According to the Irish Daily Mail this week, some of the teenagers who have been wreaking havoc on Dublin’s inner city over the course of the last 12 months have received the benefit of the juvenile diversion scheme.
At least three of the teenagers who have been wreaking havoc on Dublin’s inner city over the last 12 months have received the benefit of the juvenile diversion scheme, raising questions about the leniency afforded to them by the State. #gripthttps://t.co/qkwCxTcZ7E
— gript (@griptmedia) August 21, 2023
In lieu of going through the courts and getting a criminal conviction, the scheme assigns young offenders Garda Juvenile Liaison Officers (JLO) tasked with monitoring the progress of each case.
JLOs work within each Garda Division in Ireland, with these officers responsible for maintaining informal contacts with young people at risk of offending, and to liaise with teachers, Tusla staff, school attendance officers and other Gardaí in their local area.
According to the paper, the teens – some as young as 14 – have been involved in robberies, assaults, and intimidation of people across the north inner city.

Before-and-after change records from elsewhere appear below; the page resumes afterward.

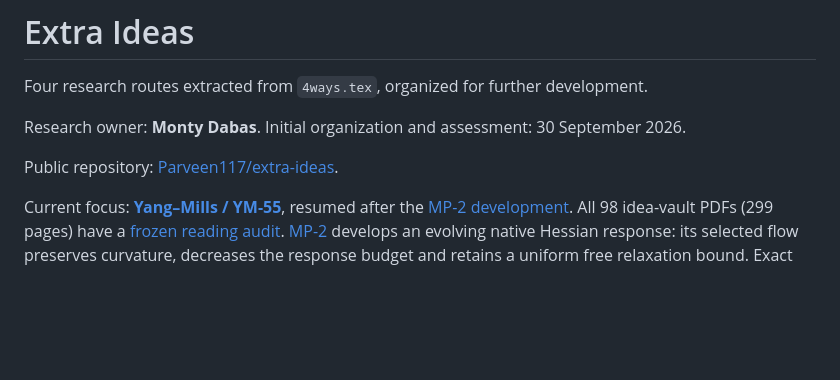
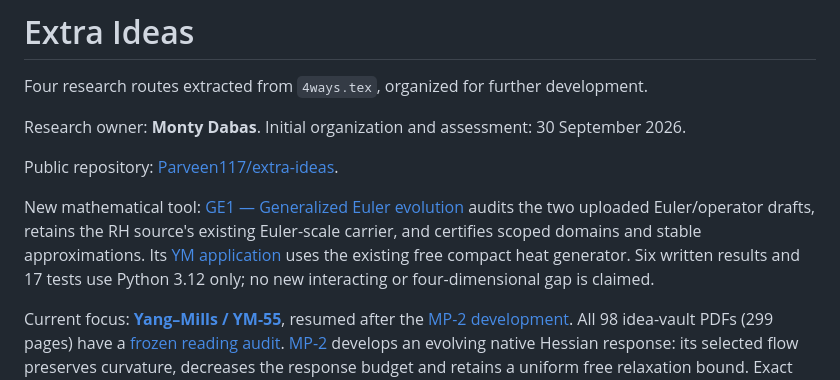
Before and after one commit to Parveen117/extra-ideas, a Markdown page: README.md, the part around the change. Drawn GitHub-style; blank space fills up the shorter version.

Commit message:
Record GE1 Euler domain tools and their scoped YM application

```diff
--- a/README.md
+++ b/README.md
@@ -5,6 +5,13 @@ Four research routes extracted from `4ways.tex`, organized for further developme
 Research owner: **Monty Dabas**. Initial organization and assessment: 30 September 2026.
 
 Public repository: [Parveen117/extra-ideas](https://github.com/Parveen117/extra-ideas).
+
+New mathematical tool: [GE1 — Generalized Euler evolution](https://github.com/Parveen117/Publications/tree/ece4e4d6335c0b562ed5e401e0eca1ac381ef60f/papers/generalized-euler-evolution)
+audits the two uploaded Euler/operator drafts, retains the RH source's existing
+Euler-scale carrier, and certifies scoped domains and stable approximations.
+Its [YM application](https://github.com/Parveen117/Publications/blob/ece4e4d6335c0b562ed5e401e0eca1ac381ef60f/papers/generalized-euler-evolution/YM_DOCK.md)
+uses the existing free compact heat generator. Six written results and 17
+tests use Python 3.12 only; no new interacting or four-dimensional gap is claimed.
 
 Current focus: **[Yang–Mills / YM-55][ym55]**, resumed after the
 [MP-2 development](meta-physics/INDEX.md). All 98 idea-vault
```
Also changed, not shown: CURRENT_STATUS.md (+8 -0 lines), PHYSICS_INGREDIENTS.md (+15 -0 lines).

“Despite the leniency afforded to them by the State, the teenagers have gone on to commit further crimes, often while in the process of being appointed a JLO, with politicians, both national and local, calling for stricter deterrents,” the Irish Daily Mail reported.